■ **TASK INSTRUCTIONS**:
Wherever the word "module" appears in a line of the records, copy that line.
[Opening INPUT section]
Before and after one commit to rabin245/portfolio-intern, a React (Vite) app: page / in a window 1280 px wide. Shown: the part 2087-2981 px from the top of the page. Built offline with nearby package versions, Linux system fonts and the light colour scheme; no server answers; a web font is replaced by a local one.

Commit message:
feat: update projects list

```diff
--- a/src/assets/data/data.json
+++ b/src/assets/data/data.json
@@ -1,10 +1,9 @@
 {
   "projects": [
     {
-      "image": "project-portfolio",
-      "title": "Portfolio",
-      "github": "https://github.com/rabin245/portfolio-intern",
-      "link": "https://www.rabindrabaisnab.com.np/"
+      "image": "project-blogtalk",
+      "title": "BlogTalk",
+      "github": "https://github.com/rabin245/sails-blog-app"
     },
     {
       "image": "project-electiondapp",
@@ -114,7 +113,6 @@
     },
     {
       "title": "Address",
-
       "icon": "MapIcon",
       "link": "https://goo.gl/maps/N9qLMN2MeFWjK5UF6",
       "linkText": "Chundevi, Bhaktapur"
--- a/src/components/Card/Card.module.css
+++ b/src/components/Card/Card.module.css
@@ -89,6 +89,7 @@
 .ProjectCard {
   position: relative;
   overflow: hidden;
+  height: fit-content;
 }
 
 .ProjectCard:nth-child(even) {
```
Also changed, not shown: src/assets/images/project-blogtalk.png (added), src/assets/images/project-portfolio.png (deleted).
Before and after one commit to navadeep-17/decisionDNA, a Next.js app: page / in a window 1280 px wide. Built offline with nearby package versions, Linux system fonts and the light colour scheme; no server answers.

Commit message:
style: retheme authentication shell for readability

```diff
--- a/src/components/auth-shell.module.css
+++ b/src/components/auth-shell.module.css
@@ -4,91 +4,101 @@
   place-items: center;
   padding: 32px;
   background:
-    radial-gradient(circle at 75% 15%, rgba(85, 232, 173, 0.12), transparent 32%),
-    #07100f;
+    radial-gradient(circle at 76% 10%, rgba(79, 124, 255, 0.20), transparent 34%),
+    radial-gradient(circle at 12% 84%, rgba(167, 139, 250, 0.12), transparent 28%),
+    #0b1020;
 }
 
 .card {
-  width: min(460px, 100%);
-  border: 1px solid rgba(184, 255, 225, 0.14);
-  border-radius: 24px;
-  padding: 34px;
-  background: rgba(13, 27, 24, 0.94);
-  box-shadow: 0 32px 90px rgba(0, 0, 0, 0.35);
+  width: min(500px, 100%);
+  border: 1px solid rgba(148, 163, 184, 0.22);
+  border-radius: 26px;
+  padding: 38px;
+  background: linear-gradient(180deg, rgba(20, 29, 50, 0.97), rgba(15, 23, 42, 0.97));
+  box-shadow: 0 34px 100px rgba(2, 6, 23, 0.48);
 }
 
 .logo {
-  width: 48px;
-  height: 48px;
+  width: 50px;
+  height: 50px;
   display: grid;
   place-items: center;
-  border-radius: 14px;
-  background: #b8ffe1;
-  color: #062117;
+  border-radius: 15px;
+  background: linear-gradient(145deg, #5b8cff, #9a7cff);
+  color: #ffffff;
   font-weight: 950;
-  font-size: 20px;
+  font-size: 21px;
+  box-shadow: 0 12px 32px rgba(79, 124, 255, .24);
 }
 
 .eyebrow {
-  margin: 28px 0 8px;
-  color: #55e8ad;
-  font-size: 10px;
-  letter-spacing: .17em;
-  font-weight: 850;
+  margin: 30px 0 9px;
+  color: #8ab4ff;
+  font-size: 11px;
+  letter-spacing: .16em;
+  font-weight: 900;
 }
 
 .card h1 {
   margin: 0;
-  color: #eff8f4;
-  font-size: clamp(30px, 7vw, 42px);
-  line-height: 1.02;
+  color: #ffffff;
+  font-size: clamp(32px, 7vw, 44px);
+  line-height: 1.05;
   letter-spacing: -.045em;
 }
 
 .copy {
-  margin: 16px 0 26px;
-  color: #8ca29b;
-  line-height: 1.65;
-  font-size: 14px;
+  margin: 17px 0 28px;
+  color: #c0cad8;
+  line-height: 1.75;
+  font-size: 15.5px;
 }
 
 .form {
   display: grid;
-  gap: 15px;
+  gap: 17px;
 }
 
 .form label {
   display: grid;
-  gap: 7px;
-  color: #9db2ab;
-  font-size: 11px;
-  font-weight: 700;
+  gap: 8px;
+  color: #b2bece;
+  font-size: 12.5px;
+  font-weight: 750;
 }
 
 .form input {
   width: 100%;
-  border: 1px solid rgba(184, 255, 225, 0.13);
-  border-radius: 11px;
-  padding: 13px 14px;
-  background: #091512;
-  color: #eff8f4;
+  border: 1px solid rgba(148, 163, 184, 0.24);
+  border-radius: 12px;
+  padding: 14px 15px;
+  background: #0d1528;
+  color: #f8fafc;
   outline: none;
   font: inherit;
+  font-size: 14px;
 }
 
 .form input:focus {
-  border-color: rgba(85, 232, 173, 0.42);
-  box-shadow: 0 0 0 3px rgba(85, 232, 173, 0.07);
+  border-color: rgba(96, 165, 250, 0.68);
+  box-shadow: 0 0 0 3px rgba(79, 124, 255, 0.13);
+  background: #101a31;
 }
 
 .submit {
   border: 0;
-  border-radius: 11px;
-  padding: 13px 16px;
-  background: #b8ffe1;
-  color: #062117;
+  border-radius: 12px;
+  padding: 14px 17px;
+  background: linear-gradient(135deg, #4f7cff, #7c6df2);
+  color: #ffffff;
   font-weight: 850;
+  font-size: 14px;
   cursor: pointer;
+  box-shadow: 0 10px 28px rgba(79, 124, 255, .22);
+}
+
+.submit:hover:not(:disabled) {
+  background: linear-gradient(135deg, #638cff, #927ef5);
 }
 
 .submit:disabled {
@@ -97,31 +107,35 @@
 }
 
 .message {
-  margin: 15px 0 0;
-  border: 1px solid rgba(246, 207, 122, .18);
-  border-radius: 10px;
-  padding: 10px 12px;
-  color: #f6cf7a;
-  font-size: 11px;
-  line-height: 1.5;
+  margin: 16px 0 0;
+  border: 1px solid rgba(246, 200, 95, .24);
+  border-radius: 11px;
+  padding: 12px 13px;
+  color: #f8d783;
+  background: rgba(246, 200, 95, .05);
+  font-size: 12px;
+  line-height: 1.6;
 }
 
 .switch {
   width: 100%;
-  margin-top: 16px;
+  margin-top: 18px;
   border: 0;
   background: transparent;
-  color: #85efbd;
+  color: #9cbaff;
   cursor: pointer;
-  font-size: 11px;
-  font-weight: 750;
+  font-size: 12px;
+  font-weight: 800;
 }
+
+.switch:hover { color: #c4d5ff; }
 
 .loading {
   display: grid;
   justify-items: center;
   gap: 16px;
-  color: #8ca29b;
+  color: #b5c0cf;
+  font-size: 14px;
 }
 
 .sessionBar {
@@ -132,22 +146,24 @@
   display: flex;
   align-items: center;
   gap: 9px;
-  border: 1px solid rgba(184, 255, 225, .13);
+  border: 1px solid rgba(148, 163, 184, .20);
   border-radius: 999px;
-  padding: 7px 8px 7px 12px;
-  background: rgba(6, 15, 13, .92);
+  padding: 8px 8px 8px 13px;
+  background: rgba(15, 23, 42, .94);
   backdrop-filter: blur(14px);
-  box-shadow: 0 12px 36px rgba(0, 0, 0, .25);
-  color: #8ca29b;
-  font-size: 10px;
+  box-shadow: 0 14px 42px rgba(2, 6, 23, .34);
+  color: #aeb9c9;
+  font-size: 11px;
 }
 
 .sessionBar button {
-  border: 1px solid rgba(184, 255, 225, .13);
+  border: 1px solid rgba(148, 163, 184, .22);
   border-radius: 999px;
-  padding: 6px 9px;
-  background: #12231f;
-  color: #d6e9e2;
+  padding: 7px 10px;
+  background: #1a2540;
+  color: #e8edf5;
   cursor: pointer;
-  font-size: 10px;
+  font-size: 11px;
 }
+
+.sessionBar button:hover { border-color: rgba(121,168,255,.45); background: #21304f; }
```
[Closing INPUT section]
■ **TASK OUTPUT**:
--- a/src/components/Card/Card.module.css
+++ b/src/components/Card/Card.module.css
--- a/src/components/auth-shell.module.css
+++ b/src/components/auth-shell.module.css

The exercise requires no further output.